California Shuts Down Distillery for Serving Alcohol
Article from Reason by Baylen Linnekin.
Blinking Owl, a small craft distillery located in Santa Ana, Calif., outside Los Angeles, temporarily and non-voluntarily closed its doors last week. “We will be CLOSED the following Days: Sunday, November 10, 2019, to Saturday, December 7th, 2019, and Saturday, December 14th,” a message posted atop the Blinking Owl website laments.
Further down the homepage, the distillery— which holds a California craft distiller’s license, known as a Type 74 license in state regulatory parlance—goes into great detail about the saga behind the temporary closure, which appeared to result from little else than confusing regulations and inconsistent instructions from regulators.
“While Type 74 license states that distilleries can only serve up to 1.5 oz. of alcohol per person per day, we are allowed to have private events, in which the drink restriction is waived,” Blinking Owl explains. “It is under this section of code which many small distilleries in the state have found a much-needed revenue source by hosting private events or functions.
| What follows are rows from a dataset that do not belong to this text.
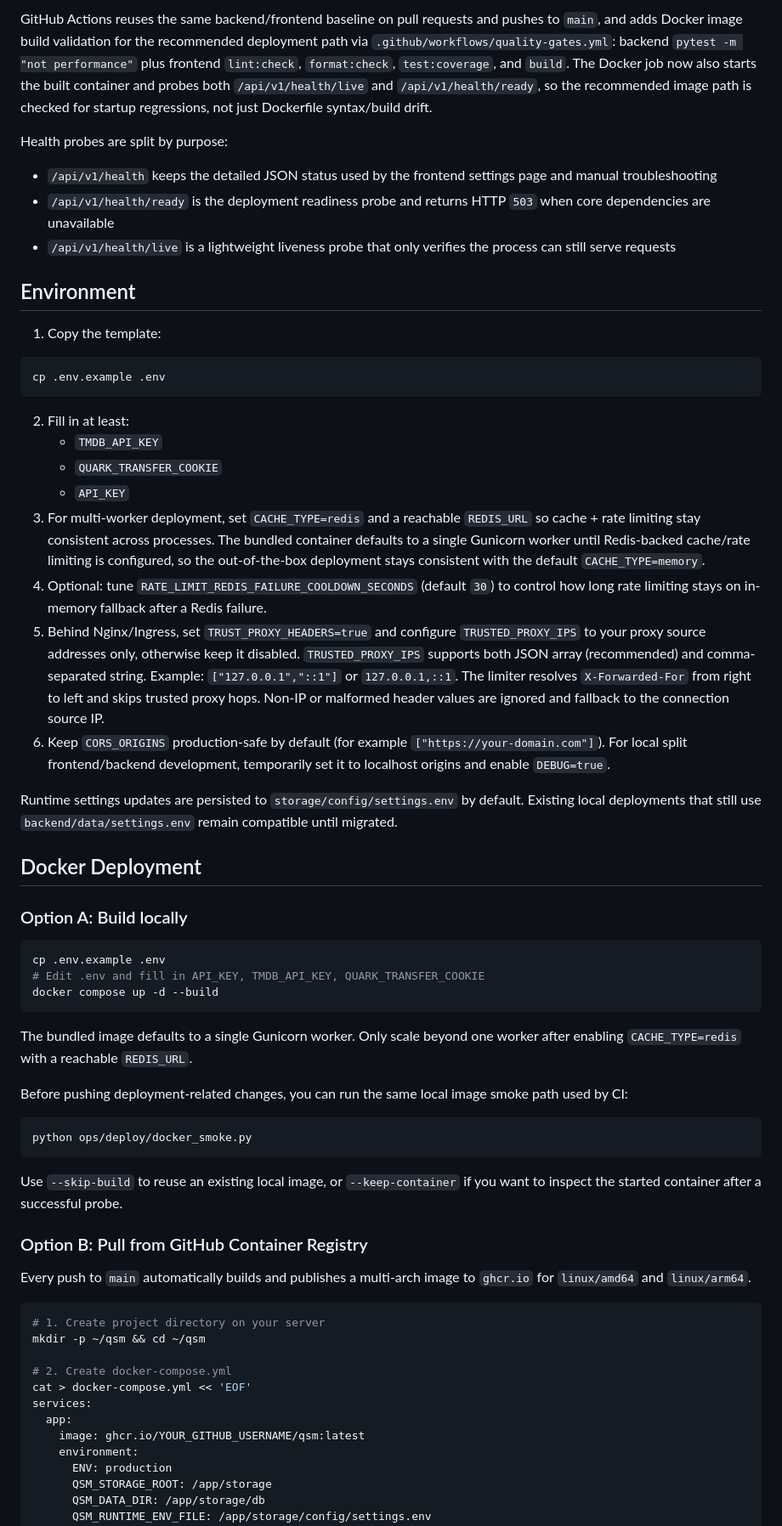
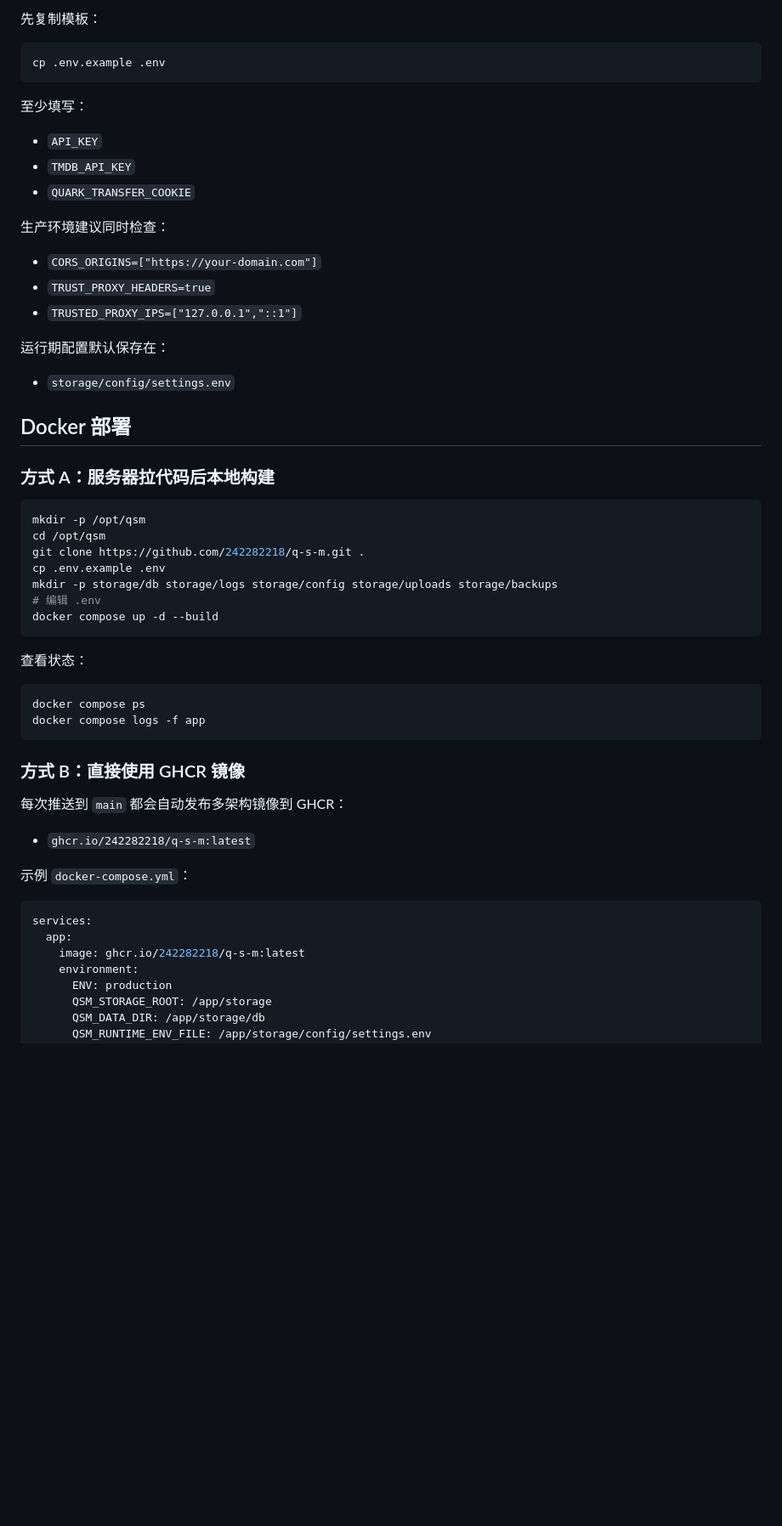
Before and after one commit to 242282218/q-s-m, a Markdown page: README.md, the part around one of its changes. Shown at 85% size. Rendered like a GitHub page; blank space fills up the shorter version.

````diff
--- a/README.md
+++ b/README.md
@@ -65,81 +43,58 @@ It is pre-split into `backend-agent`, `frontend-agent`, and `performance-agent`
-GitHub Actions reuses the same backend/frontend baseline on pull requests and pushes to `main`, and adds Docker image build validation for the recommended deployment path via `.github/workflows/quality-gates.yml`: backend `pytest -m "not performance"` plus frontend `lint:check`, `format:check`, `test:coverage`, and `build`.
-The Docker job now also starts the built container and probes both `/api/v1/health/live`
-and `/api/v1/health/ready`, so the recommended image path is checked for startup regressions,
-not just Dockerfile syntax/build drift.
-
-Health probes are split by purpose:
-
-- `/api/v1/health` keeps the detailed JSON status used by the frontend settings page and manual troubleshooting
-- `/api/v1/health/ready` is the deployment readiness probe and returns HTTP `503` when core dependencies are unavailable
-- `/api/v1/health/live` is a lightweight liveness probe that only verifies the process can still serve requests
-
-## Environment
-
-1. Copy the template:
+先复制模板：
 
 ```bash
 cp .env.example .env
 ```
 
-2. Fill in at least:
-   - `TMDB_API_KEY`
-   - `QUARK_TRANSFER_COOKIE`
-   - `API_KEY`
-3. For multi-worker deployment, set `CACHE_TYPE=redis` and a reachable `REDIS_URL`
-   so cache + rate limiting stay consistent across processes.
-   The bundled container defaults to a single Gunicorn worker until Redis-backed
-   cache/rate limiting is configured, so the out-of-the-box deployment stays
-   consistent with the default `CACHE_TYPE=memory`.
-4. Optional: tune `RATE_LIMIT_REDIS_FAILURE_COOLDOWN_SECONDS` (default `30`) to
-   control how long rate limiting stays on in-memory fallback after a Redis failure.
-5. Behind Nginx/Ingress, set `TRUST_PROXY_HEADERS=true` and configure
-   `TRUSTED_PROXY_IPS` to your proxy source addresses only, otherwise keep it disabled.
-   `TRUSTED_PROXY_IPS` supports both JSON array (recommended) and comma-separated string.
-   Example: `["127.0.0.1","::1"]` or `127.0.0.1,::1`.
-   The limiter resolves `X-Forwarded-For` from right to left and skips trusted proxy hops.
-   Non-IP or malformed header values are ignored and fallback to the connection source IP.
-6. Keep `CORS_ORIGINS` production-safe by default (for example `["https://your-domain.com"]`).
-   For local split frontend/backend development, temporarily set it to localhost origins and enable `DEBUG=true`.
+至少填写：
 
-Runtime settings updates are persisted to `storage/config/settings.env` by default. Existing local deployments that still use `backend/data/settings.env` remain compatible until migrated.
+- `API_KEY`
+- `TMDB_API_KEY`
+- `QUARK_TRANSFER_COOKIE`
 
-## Docker Deployment
+生产环境建议同时检查：
 
-### Option A: Build locally
+- `CORS_ORIGINS=["https://your-domain.com"]`
+- `TRUST_PROXY_HEADERS=true`
+- `TRUSTED_PROXY_IPS=["127.0.0.1","::1"]`
+
+运行期配置默认保存在：
+
+- `storage/config/settings.env`
+
+## Docker 部署
+
+### 方式 A：服务器拉代码后本地构建
 
 ```bash
+mkdir -p /opt/qsm
+cd /opt/qsm
+git clone https://github.com/242282218/q-s-m.git .
 cp .env.example .env
-# Edit .env and fill in API_KEY, TMDB_API_KEY, QUARK_TRANSFER_COOKIE
+mkdir -p storage/db storage/logs storage/config storage/uploads storage/backups
+# 编辑 .env
 docker compose up -d --build
 ```
 
-The bundled image defaults to a single Gunicorn worker. Only scale beyond one
-worker after enabling `CACHE_TYPE=redis` with a reachable `REDIS_URL`.
-
-Before pushing deployment-related changes, you can run the same local image smoke path
-used by CI:
+查看状态：
 
 ```bash
-python ops/deploy/docker_smoke.py
+docker compose ps
+docker compose logs -f app
 ```
 
-Use `--skip-build` to reuse an existing local image, or `--keep-container` if you want
-to inspect the started container after a successful probe.
+### 方式 B：直接使用 GHCR 镜像
 
-### Option B: Pull from GitHub Container Registry
+每次推送到 `main` 都会自动发布多架构镜像到 GHCR：
 
-Every push to `main` automatically builds and publishes a multi-arch image to
-`ghcr.io` for `linux/amd64` and `linux/arm64`.
+- `ghcr.io/242282218/q-s-m:latest`
 
-```bash
-# 1. Create project directory on your server
-mkdir -p ~/qsm && cd ~/qsm
+示例 `docker-compose.yml`：
 
-# 2. Create docker-compose.yml
-cat > docker-compose.yml << 'EOF'
+```yaml
 services:
   app:
-    image: ghcr.io/YOUR_GITHUB_USERNAME/qsm:latest
+    image: ghcr.io/242282218/q-s-m:latest
     environment:
       ENV: production
       QSM_STORAGE_ROOT: /app/storage
````
Also changed, not shown: other parts of README.md (+53 -61 lines).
To that end, we segregated private events with wristbands, something we believed the public was accustomed to and well understood the meaning of, and we subsequently operated in a manner we understood to be in complete compliance.”
That seems eminently reasonable. But what seems eminently reasonable to a business often strikes regulators—who are interpreting the same, oftentimes poorly worded regulations that businesses are, but with an eye to punishing scofflaws—as something entirely different. Just how the temporary closure came about demonstrates this fact.
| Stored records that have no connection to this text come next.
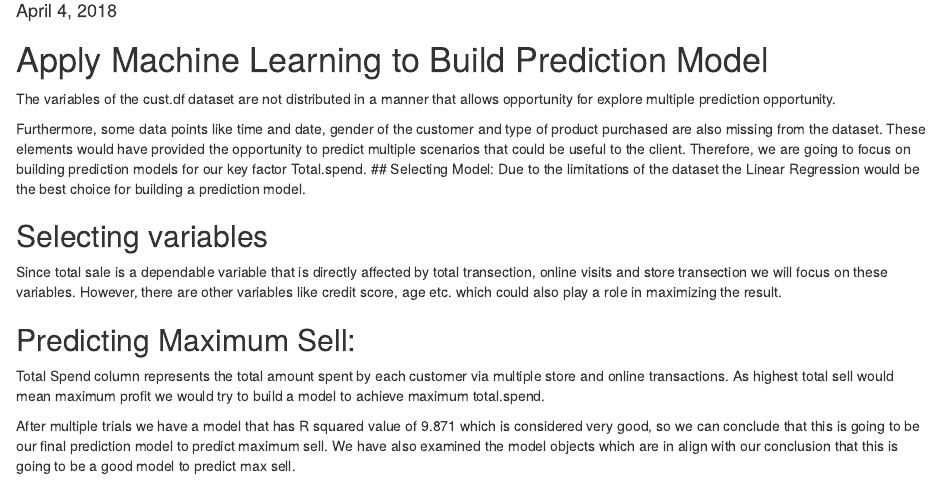
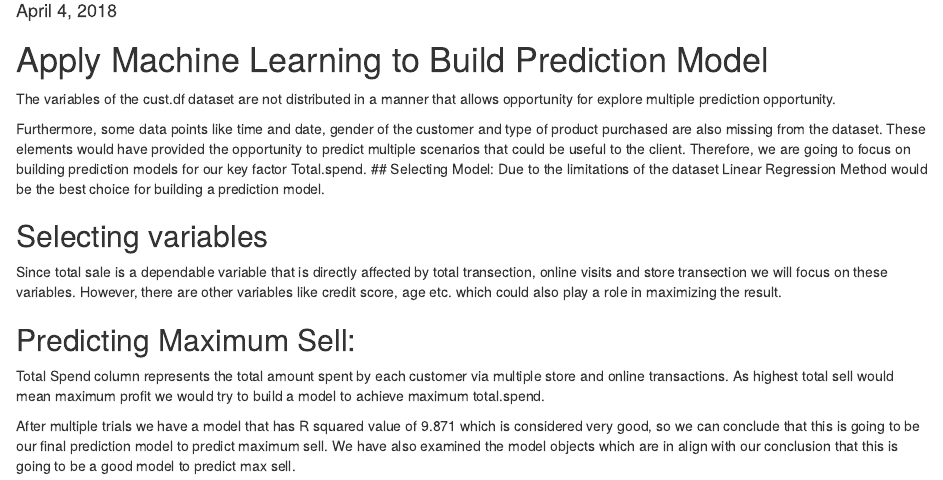
Before and after one commit to Bhavna2716/Customer_DF-Capstone-, an R Markdown document (machine_learning.Rmd): the page in a window 1100 px wide, from 100 px down. Rendered offline with R 4.5, knitr and Pandoc, with nearby package versions.

Commit message:
Update machine_learning.Rmd

```diff
--- a/machine_learning.Rmd
+++ b/machine_learning.Rmd
@@ -10,7 +10,7 @@ The variables of the cust.df dataset are not distributed in a manner that allows
 Furthermore, some data points like time and date, gender of the customer and type of product purchased are also missing from the dataset. These elements would have provided the opportunity to predict multiple scenarios that could be useful to the client.
 Therefore, we are going to focus on building  prediction models for our key factor Total.spend.
 ## Selecting Model:
-Due to the limitations of the dataset the Linear Regression would be the best choice for building a prediction model.
+Due to the limitations of the dataset Linear Regression Method would be the best choice for building a prediction model.
 
 ## Selecting variables
 Since total sale is a dependable variable that is directly affected by total transection, online visits and store transection we will focus on these variables. However, there are other variables like credit score, age etc. which could also play a role in maximizing the result.
```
Read the entire article at Reason.
Image Credit: Uri Tours (uritours.com) [CC BY-SA 2.0 (https://creativecommons.org/licenses/by-sa/2.0)], via Wikimedia Commons